ETC group’s position on biotechnology: " Biotechnologies are a variety of techniques that involve the use and manipulation of living organisms to make commercial products. These techniques include cell culture, tissue culture, embryo transfer, and recombinant DNA technology (genetic engineering). ETC group focuses on the social and economic impacts of new biotechnologies. ETC group is not fundamentally opposed to genetic engineering, but we have profound concerns about the way it is being foisted upon the world. In the current social, economic and political context, genetic engineering is not safe, and involves unacceptable levels of risk to people and the environment. For ETC group, the fundamental issue is control."


How they began: Twenty-five years ago the idea that would become the Rural Advancement Foundation International (and then, in 2001, ETC Group) began with a conversation about seeds. A quarter of a century later, ETC Group is still talking about seeds, but the world has grown more complex: new technologies have developed, economies have globalized, multinational companies have expanded their reach, wealth and capital are concentrated in the hands of fewer and fewer giant corporations. Life itself has been manipulated, picked apart, re- assembled – and then patented.
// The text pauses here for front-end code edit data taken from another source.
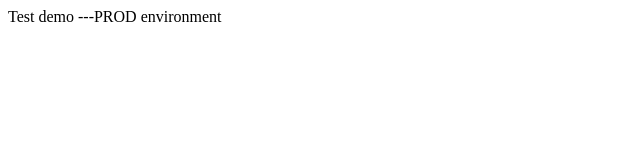
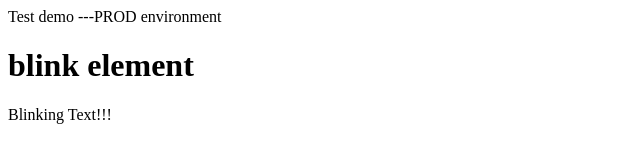
Before and after one commit to canonjc/test, a plain HTML site: page index.html in a window 1280 px wide. Shown: the whole page, without its empty margins (0-640 px from the left). Drawn offline with Linux system fonts and the light colour scheme.

Commit message:
Add files via upload

```diff
--- a/index.html
+++ b/index.html
@@ -5,6 +5,8 @@
 <body>
 
 Test demo  ---PROD environment
+<h1>blink element</h1>
+<blink>Blinking Text!!!</blink>
 
 </body>
 </html>
```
What they do: they address the socioeconomic and ecological issues surrounding new technologies that could have an impact on the world’s poorest and most vulnerable. They investigate ecological erosion (including the erosion of cultures and human rights); the development of new technologies (especially agricultural but also new technologies that work with genomics and matter); and they monitor global governance issues including corporate concentration and trade in technologies. They operate at the global political level. They work closely with partner civil society organizations (CSOs) and social movements, especially in Africa, Asia and Latin America.
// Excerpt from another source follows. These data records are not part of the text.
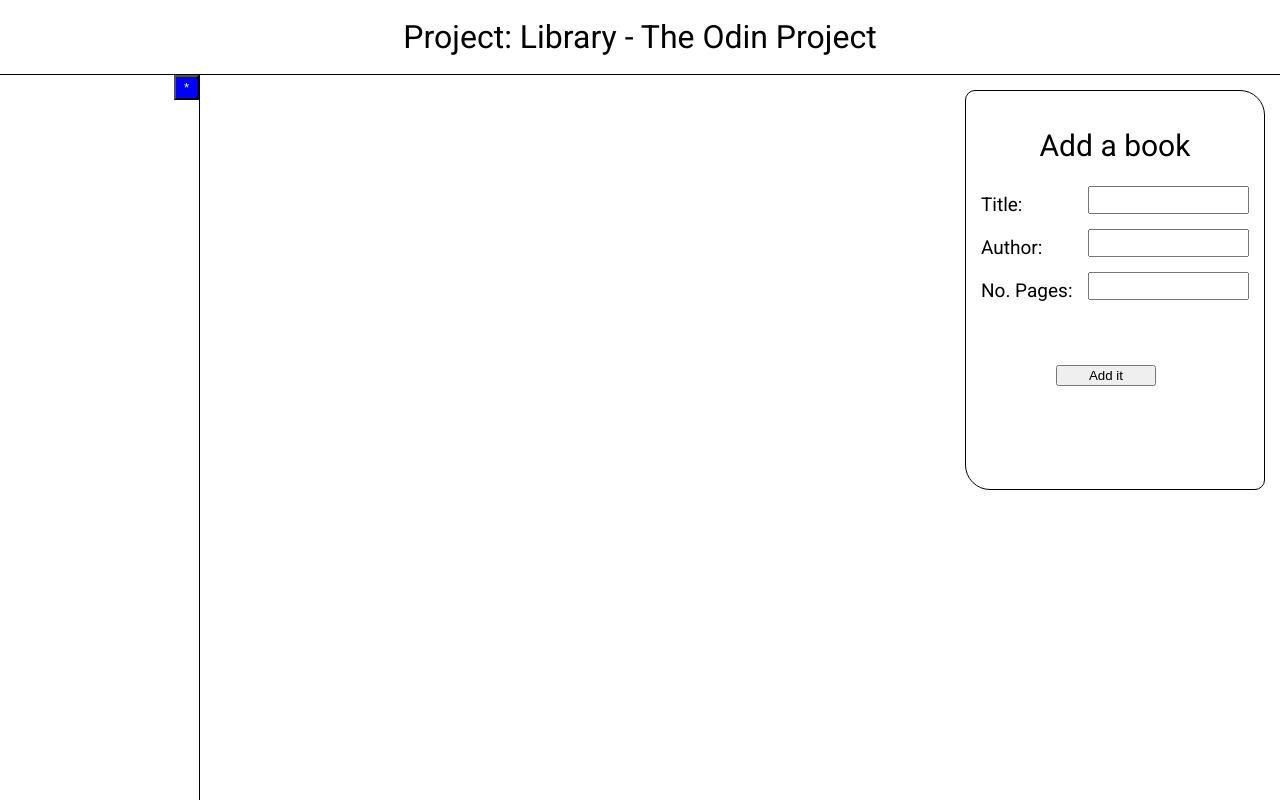
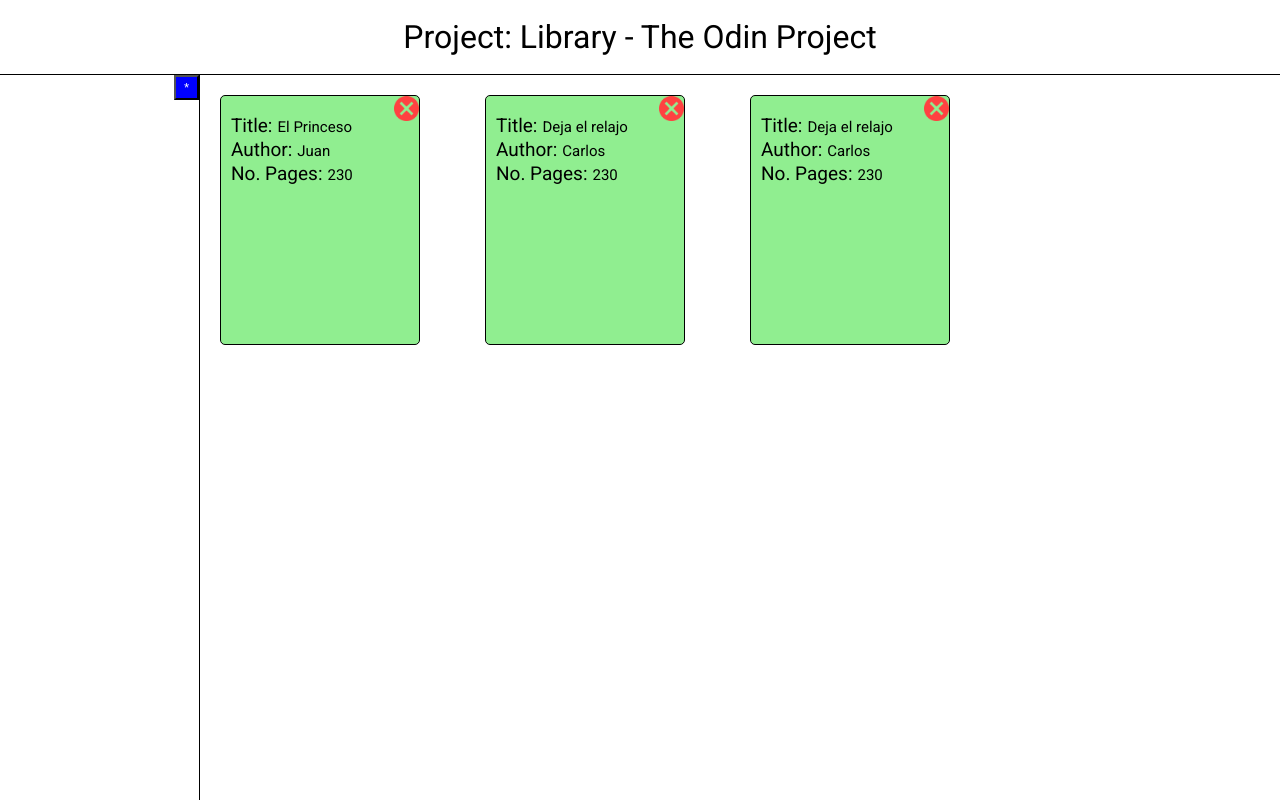
Before and after one commit to crisatori/LibraryTOP, a plain HTML site: page index.html in a window 1280 px wide. Drawn offline with Linux system fonts and the light colour scheme.

Commit message:
Trying to make the function that removes element from the collection and from the display

```diff
--- a/css/style.css
+++ b/css/style.css
@@ -59,6 +59,7 @@ main {
   padding-top: 20px;
   display: flex;
   flex-direction: column;
+  position: relative;
 }
 
 .book-card div {
@@ -108,3 +109,10 @@ form > button {
   width: 100px;
   margin: 50px 75px; /*! arreglar mas tarde*/
 }
+
+.book-card img {
+  width: 25px;
+  position: absolute;
+  top: 0;
+  right: 0;
+}
--- a/js/script.js
+++ b/js/script.js
@@ -2,39 +2,54 @@ let bookShelf = document.querySelector(".book-shelf");
 const addBookBtn = document.querySelector("#addBookBtn");
 const submitBtn = document.querySelector("#submit-btn");
 const form = document.querySelector("form");
+let newBook;
 // let newFuckingBook;
-let myLibrary = [
-  { title: "The Book", author: "The Author", pages: "The Pages" },
-];
+let myLibrary = [];
 
-function Book(bTitle, bAuthor, bPages) {
+function Book(bTitle, bAuthor, bPages, id) {
   this.title = bTitle;
   this.author = bAuthor;
   this.pages = bPages;
+  this.id = id;
 }
 
 function displayBooks(collection) {
   bookShelf.innerHTML = "";
   for (let i = 0; i < collection.length; i++) {
-    let newBook = document.createElement("div");
+    newBook = document.createElement("div");
     newBook.className = "book-card";
-    newBook.innerHTML = `<div><h2 class="book-title">Title:</h2><span class="title">${collection[i].title}</span></div><div><h2 class="book-author">Author:</h2><span class="author">${collection[i].author}</span></div><div><h2 class="book-no-pages">No. Pages:</h2><span class="no-pages">${collection[i].pages}</span></div>`;
+    newBook.innerHTML = `<div id="${collection[i].id}"><h2 class="book-title">Title:</h2><span class="title">${collection[i].title}</span></div><div><h2 class="book-author">Author:</h2><span class="author">${collection[i].author}</span></div><div><h2 class="book-no-pages">No. Pages:</h2><span class="no-pages">${collection[i].pages}</span><img src="assests/delete.png" /></div>`;
     bookShelf.appendChild(newBook);
   }
 }
+
+function addBookToLibrary(title, author, pages) {
+  let id = `book-${myLibrary.length}`;
+  nBookToCollection = new Book(title, author, pages, id);
+  myLibrary.push(nBookToCollection);
+  displayBooks(myLibrary);
+}
+
+addBookToLibrary("El Princeso", "Juan", 230);
+addBookToLibrary("Deja el relajo", "Carlos", 230);
+addBookToLibrary("Deja el relajo", "Carlos", 230);
+
 // displayBooks(myLibrary);
 
-function addBookToLibrary(title, author, pages) {
-  nBookToCollection = new Book(title, author, pages);
-  myLibrary.push(nBookToCollection);
-}
-
-submitBtn.addEventListener("click", function (e) {
-  const titleForm = form.querySelector("#title-form");
-  const authorForm = form.querySelector("#author-form");
-  const pagesForm = form.querySelector("#pages-form");
-  addBookToLibrary(titleForm.value, authorForm.value, pagesForm.value);
-  form.style.cssText = "display: none";
-  displayBooks(myLibrary);
-  e.preventDefault();
+// submitBtn.addEventListener("click", function (e) {
+//   const titleForm = form.querySelector("#title-form");
+//   const authorForm = form.querySelector("#author-form");
+//   const pagesForm = form.querySelector("#pages-form");
+//   addBookToLibrary(titleForm.value, authorForm.value, pagesForm.value);
+//   e.preventDefault();
+// });
+let allBooks = bookShelf.querySelectorAll("img");
+allBooks.forEach((book) => {
+  book.addEventListener("click", function () {
+    let parent = this.parentElement.parentElement;
+    let identification = parent.querySelector("div").id;
+    let thisIndex = myLibrary.indexOf(identification);
+    myLibrary.splice(thisIndex, 1);
+    console.log(thisIndex);
+  });
 });
```
Also changed, not shown: assests/delete.png (added).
Who they are: They are eight staff members and eleven Board members scattered over five continents. ETC has offices in Ottawa, Canada; Carrboro, USA; and Mexico City, Mexico.

What they’ve done: For 25 years, they have been advocates on global issues such as the conservation of agricultural biodiversity and food security and on the impact of new technologies on the rural poor. Since the early 1980s, they have conducted groundbreaking research, education and successful social action on issues involving agricultural biodiversity, biotechnology, intellectual property (IP) and community knowledge systems. In the 1990s, their work expanded to encompass social and environmental concerns related to biotechnology, biopiracy, human genomics and, in the late 1990s, to nanotechnology. ETC Group (as RAFI) was the first civil society organization (nationally or internationally) to draw attention to the socioeconomic and scientific issues related to the conservation and use of plant genetic resources, intellectual property and biotechnology.
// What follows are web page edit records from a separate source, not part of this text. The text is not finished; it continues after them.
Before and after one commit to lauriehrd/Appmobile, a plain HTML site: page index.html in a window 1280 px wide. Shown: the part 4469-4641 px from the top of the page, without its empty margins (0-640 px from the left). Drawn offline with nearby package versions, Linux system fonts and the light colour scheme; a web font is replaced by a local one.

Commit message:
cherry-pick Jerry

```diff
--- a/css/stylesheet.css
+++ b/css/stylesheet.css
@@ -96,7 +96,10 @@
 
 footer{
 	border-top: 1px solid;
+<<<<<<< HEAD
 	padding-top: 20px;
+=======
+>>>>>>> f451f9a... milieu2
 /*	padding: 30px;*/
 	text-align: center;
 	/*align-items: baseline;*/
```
ETC Group’s international reputation has been built not merely on its effective research, but also on its unique ability to transform research into public policy and institutional change. We have challenged – and defeated – patents on crop species and human tissues. Working with partner organizations and people directly affected by abusive claims, they have successfully forced governments to revoke patents and have used public opinion to persuade patent owners in the US, Australia, Europe and India to surrender their exclusive monopoly claims. In the late 1970s, they were the first CSO to recognize the trend toward life patenting and the first to organize against national plant patenting laws (plant breeders’ rights). In the 1990s they shattered the myth that commercial biotechnology aims to feed hungry people by bringing to public light a seed sterilization technology (dubbed Terminator by ETC Group) that threatens to extinguish the right of farmers to save and re-plant their seeds. In 2003 they are still fighting to ensure that new technologies are developed transparently and their potential benefits shared equitably and that the powerful recognize that the world’s marginalized populations and ecologies are not a petri dish for technological advancement.

ETC Group has consultative status with the United Nations Economic and Social Council (ECOSOC), Food and Agriculture Organization (FAO), UN Conference on Trade and Development (UNCTAD), and UN Biodiversity Convention (CBD) and also has a long history with the Consultative Group on International Agricultural Research (CGIAR). ETC Group is a registered CSO in Canada and The Netherlands. Friends of ETC Group is a private non-profit organization under section 501(c)3 in the United States.

Read ETC publications on their website.